Collected data
>>>

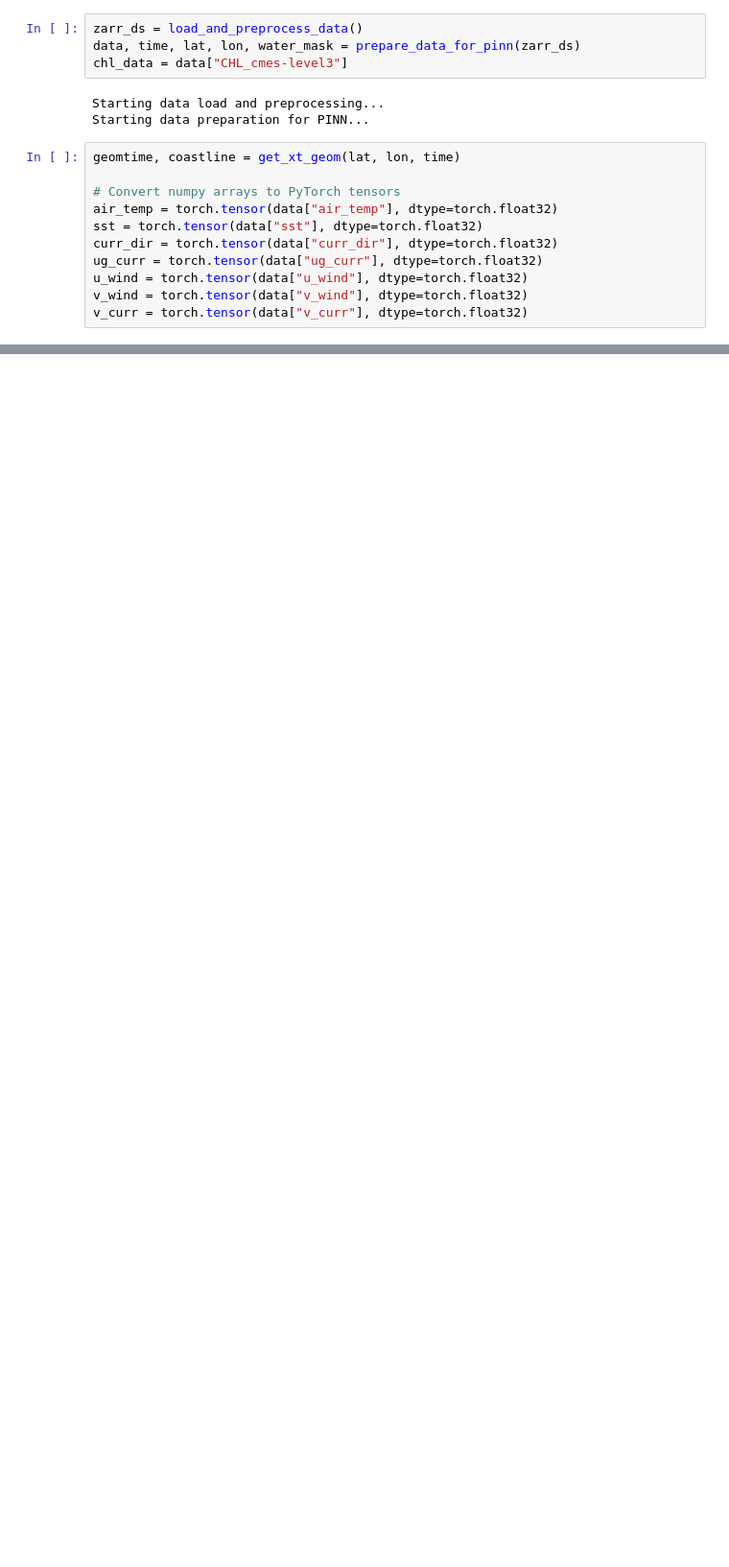
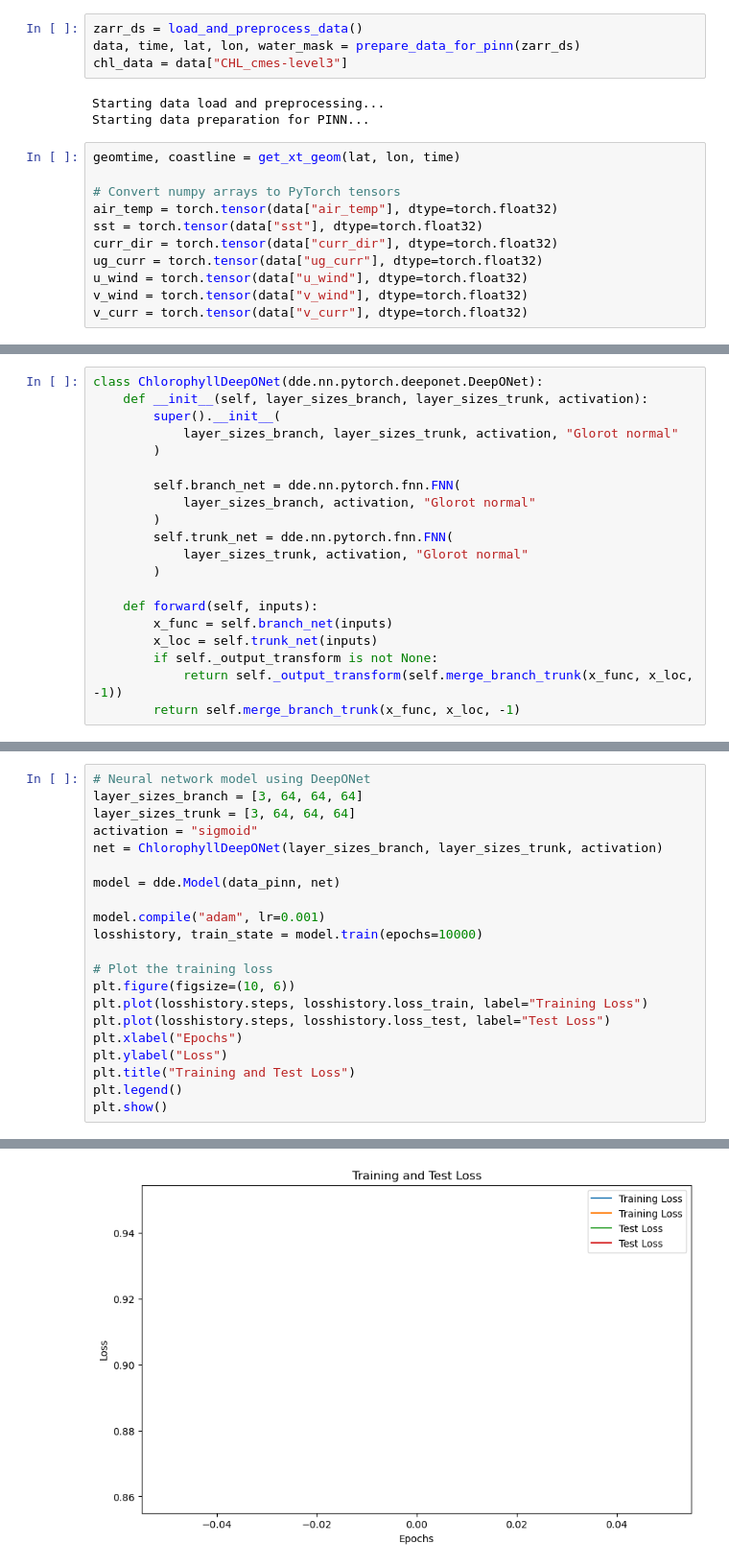
Before and after one commit to ocean-satellite-tools/mind-the-chl-gap-2024, a Jupyter notebook: notebooks/PINN_refactor_test.ipynb, the cells around one changed output, grey strips where cells are left out. Shown at 96% size. Saved outputs shown, nothing was run; the diff lists cells and outputs as text; blank space fills up the shorter version.

```diff
--- a/notebooks/PINN_refactor_test.ipynb
+++ b/notebooks/PINN_refactor_test.ipynb
@@ -43,3 +84,23 @@ v_curr = torch.tensor(data["v_curr"], dtype=torch.float32)
+# %%
+class ChlorophyllDeepONet(dde.nn.pytorch.deeponet.DeepONet):
+    def __init__(self, layer_sizes_branch, layer_sizes_trunk, activation):
+        super().__init__(
+            layer_sizes_branch, layer_sizes_trunk, activation, "Glorot normal"
+        )
+
+        self.branch_net = dde.nn.pytorch.fnn.FNN(
+            layer_sizes_branch, activation, "Glorot normal"
+        )
+        self.trunk_net = dde.nn.pytorch.fnn.FNN(
+            layer_sizes_trunk, activation, "Glorot normal"
+        )
+
+    def forward(self, inputs):
+        x_func = self.branch_net(inputs)
+        x_loc = self.trunk_net(inputs)
+        if self._output_transform is not None:
+            return self._output_transform(self.merge_branch_trunk(x_func, x_loc, -1))
+        return self.merge_branch_trunk(x_func, x_loc, -1)
 # %%
 def boundary_condition(x, on_boundary):
     lat = x[0]
@@ -61,0 +121,22 @@ KeyboardInterrupt:
+# %%
+# Neural network model using DeepONet
+layer_sizes_branch = [3, 64, 64, 64]
+layer_sizes_trunk = [3, 64, 64, 64]
+activation = "sigmoid"
+net = ChlorophyllDeepONet(layer_sizes_branch, layer_sizes_trunk, activation)
+
+model = dde.Model(data_pinn, net)
+
+model.compile("adam", lr=0.001)
+losshistory, train_state = model.train(epochs=10000)
+
+# Plot the training loss
+plt.figure(figsize=(10, 6))
+plt.plot(losshistory.steps, losshistory.loss_train, label="Training Loss")
+plt.plot(losshistory.steps, losshistory.loss_test, label="Test Loss")
+plt.xlabel("Epochs")
+plt.ylabel("Loss")
+plt.title("Training and Test Loss")
+plt.legend()
+plt.show()
+# %% [output]
@@ -61,0 +159 @@ KeyboardInterrupt:
+[figure, added]
```
Also changed, not shown: parts of 8 cells of this notebook.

<<<

▶ _Task_: From the data above, copy each line with the string "ChlorophyllDeepONet" in it.

▶ _Response box_:
+class ChlorophyllDeepONet(dde.nn.pytorch.deeponet.DeepONet):
+net = ChlorophyllDeepONet(layer_sizes_branch, layer_sizes_trunk, activation)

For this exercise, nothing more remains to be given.